Thousands of cattle and horses are stolen annually. It takes a good law enforcement mind and someone who knows the cattle business to locate rustlers, arrest them and get them before a court of law.

TSCRA Special Rangers, 30 unique law enforcement officials in Texas and Oklahoma, ride the range in pursuit of modern-day desperados. They work 30 separate districts and have regional supervisors (see graphic).

“They are certified peace officers commissioned by the Texas Department of Public Safety as Special Rangers in Texas and by the Oklahoma State Bureau of Investigation in Oklahoma,” Gray says. “They’re unique in that they can work across state lines of Oklahoma and Texas. We investigate from 900 to 1,200 cases annually.”

TSCRA statistics show that in 2012, 3,600 cattle valued at more than $3.2 million were recovered or accounted for by special rangers. Horses, trailers, saddles and other livestock and ranch related property recovered by the rangers increased the total to $4.47 million.

That much more is expected to be recovered in 2013, with more incentive for thieves generated by record cattle prices. In Oklahoma, the Tulsa World recently reported 835 cattle thefts through October, 16 percent more than the same period in 2012, when about 700 cattle were stolen during the first 10 months of the year.

Rustlers are ranch handy 

Unfortunately, not everyone who grows up on a ranch or farm abides by the law. “The typical thief is always someone with a background in agriculture,” Gray says. “They know how to handle cattle and market them.

“I’ve done this over 30 years and there’s only one cattle thief I can think of who didn't have background in the cattle industry. I remember it because we found Merit cigarette butts and the guy had Merits in his pocket.”

The one thing that often turns rustlers away is a cattle brand. “Branding is still the most effective way to identify cattle and detour theft,” Gray says, noting that ear tag IDs are easily ripped out by thieves, but a brand is permanent. “A lot of thieves pass on branded cattle. Some steal cattle at night, discover they’re branded at daylight, and then dump them. They know branded cattle will likely be identified at the sale barn.”

Documentation is also critical when cattle are placed on leased wheat pasture or under the care of someone else. “We’ve seen cattle sold by the caretaker,” Gray says. “There was no documentation to identify the rightful owner.
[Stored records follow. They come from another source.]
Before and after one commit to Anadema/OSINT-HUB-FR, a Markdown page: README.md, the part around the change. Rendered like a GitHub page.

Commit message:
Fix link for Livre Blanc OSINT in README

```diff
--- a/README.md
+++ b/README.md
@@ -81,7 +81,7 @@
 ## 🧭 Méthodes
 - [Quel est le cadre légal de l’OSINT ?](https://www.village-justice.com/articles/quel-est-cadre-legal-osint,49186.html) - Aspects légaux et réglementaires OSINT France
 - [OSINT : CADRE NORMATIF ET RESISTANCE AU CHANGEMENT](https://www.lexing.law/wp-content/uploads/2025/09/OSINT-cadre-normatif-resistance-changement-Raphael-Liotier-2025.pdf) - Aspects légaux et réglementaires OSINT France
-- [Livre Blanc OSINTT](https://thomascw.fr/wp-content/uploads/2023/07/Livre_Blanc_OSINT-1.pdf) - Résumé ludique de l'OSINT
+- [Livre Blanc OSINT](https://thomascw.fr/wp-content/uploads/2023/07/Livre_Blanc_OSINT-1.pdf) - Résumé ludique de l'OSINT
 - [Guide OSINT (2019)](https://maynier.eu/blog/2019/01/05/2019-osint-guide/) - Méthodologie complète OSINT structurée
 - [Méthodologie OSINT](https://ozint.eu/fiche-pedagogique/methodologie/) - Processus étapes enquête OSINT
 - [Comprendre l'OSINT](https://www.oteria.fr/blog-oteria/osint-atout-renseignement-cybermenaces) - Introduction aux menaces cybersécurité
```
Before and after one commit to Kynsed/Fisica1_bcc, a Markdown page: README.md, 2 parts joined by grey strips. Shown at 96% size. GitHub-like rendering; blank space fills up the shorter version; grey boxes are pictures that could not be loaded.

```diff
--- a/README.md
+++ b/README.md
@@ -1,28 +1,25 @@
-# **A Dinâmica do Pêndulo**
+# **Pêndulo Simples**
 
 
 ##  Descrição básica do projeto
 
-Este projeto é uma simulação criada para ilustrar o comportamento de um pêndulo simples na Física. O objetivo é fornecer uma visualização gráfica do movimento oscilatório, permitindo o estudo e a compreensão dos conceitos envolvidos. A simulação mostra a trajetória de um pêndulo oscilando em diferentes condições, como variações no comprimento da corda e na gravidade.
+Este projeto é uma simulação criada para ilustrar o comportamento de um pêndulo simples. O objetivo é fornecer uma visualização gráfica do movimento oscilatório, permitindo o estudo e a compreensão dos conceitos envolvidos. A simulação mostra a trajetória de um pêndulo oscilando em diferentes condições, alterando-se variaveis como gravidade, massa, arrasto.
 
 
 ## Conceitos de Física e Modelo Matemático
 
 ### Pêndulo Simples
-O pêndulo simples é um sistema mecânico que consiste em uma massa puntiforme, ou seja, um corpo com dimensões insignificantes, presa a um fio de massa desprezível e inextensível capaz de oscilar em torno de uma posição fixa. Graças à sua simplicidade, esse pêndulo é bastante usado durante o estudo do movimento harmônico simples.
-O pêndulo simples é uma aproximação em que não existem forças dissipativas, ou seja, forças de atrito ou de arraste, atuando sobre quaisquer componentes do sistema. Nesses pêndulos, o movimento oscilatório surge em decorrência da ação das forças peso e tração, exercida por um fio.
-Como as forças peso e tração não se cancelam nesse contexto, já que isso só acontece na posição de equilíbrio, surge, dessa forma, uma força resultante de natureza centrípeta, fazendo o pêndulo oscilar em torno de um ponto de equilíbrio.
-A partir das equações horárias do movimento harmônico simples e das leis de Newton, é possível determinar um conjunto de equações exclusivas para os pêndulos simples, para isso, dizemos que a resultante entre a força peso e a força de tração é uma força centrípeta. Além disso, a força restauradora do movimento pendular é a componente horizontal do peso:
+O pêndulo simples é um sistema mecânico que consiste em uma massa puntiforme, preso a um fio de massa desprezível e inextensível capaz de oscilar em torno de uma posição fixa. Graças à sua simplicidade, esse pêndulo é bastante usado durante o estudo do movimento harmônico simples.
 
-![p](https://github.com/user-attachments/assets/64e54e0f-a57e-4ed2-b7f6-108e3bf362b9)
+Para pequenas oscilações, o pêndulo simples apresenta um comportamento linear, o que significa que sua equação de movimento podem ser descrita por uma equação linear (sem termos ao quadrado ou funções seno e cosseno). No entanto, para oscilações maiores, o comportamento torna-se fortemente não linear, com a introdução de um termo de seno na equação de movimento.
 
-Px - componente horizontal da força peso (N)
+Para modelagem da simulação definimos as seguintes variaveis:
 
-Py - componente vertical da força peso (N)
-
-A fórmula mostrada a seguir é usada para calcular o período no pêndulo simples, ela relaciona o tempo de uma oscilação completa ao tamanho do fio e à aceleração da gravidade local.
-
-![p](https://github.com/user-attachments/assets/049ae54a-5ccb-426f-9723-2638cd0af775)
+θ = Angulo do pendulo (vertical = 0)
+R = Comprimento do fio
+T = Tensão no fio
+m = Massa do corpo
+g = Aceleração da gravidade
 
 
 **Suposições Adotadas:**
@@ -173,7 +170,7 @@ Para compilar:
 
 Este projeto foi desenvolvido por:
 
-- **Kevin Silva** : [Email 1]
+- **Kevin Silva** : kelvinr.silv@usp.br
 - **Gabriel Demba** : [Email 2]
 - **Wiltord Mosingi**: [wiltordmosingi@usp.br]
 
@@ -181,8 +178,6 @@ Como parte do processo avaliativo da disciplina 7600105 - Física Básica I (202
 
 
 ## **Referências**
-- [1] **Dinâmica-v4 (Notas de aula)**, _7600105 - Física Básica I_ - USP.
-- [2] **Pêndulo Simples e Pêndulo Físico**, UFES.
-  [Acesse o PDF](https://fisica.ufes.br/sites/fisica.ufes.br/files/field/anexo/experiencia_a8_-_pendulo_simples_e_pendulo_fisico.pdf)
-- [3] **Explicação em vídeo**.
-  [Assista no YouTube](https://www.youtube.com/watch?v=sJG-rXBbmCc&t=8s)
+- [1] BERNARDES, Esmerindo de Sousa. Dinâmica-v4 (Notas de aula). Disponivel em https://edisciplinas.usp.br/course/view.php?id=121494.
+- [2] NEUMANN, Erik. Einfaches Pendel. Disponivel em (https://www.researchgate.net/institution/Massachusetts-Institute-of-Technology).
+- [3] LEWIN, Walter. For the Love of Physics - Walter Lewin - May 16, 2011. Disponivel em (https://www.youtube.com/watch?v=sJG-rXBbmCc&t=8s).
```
Producers need to have a written contract stating that no cattle can be sold under any circumstances.”

Another example of rustling involves “secured creditor cases,” Gray adds. “A person goes to a bank and borrows money off cattle and doesn’t pay it back. Those types of cases can be very time consuming due to the paper trail involved.”

Weather disasters also cause problems with cattle identification. As many as 20,000 cattle were misplaced from pastures as a result of Hurricane Ike in 2008. TSCRA worked in cooperation with Texas Cattle Feeders Association, Texas Animal Health Commission and Texas Department of Agriculture to help locate and return cattle to their owners.

You can help in the arrest of cattle rustlers and other ranch property thieves by contacting a TSCRA rustler’s hot line. TSCRA offers a cash reward for information leading to the arrest and/or grand jury indictment of thieves. Anonymity is guaranteed. To provide information, call 888-830-2333.

Your tip won’t get a rustler strung up on the courthouse lawn. But it may help put him behind bars – where he belongs.


Also of interest:

Jan. 14 Cattle Trails Cow-Calf Conference in Wichita Falls

Value-added program improves cattle sales price

Cattle producers young and old should plan accordingly for drought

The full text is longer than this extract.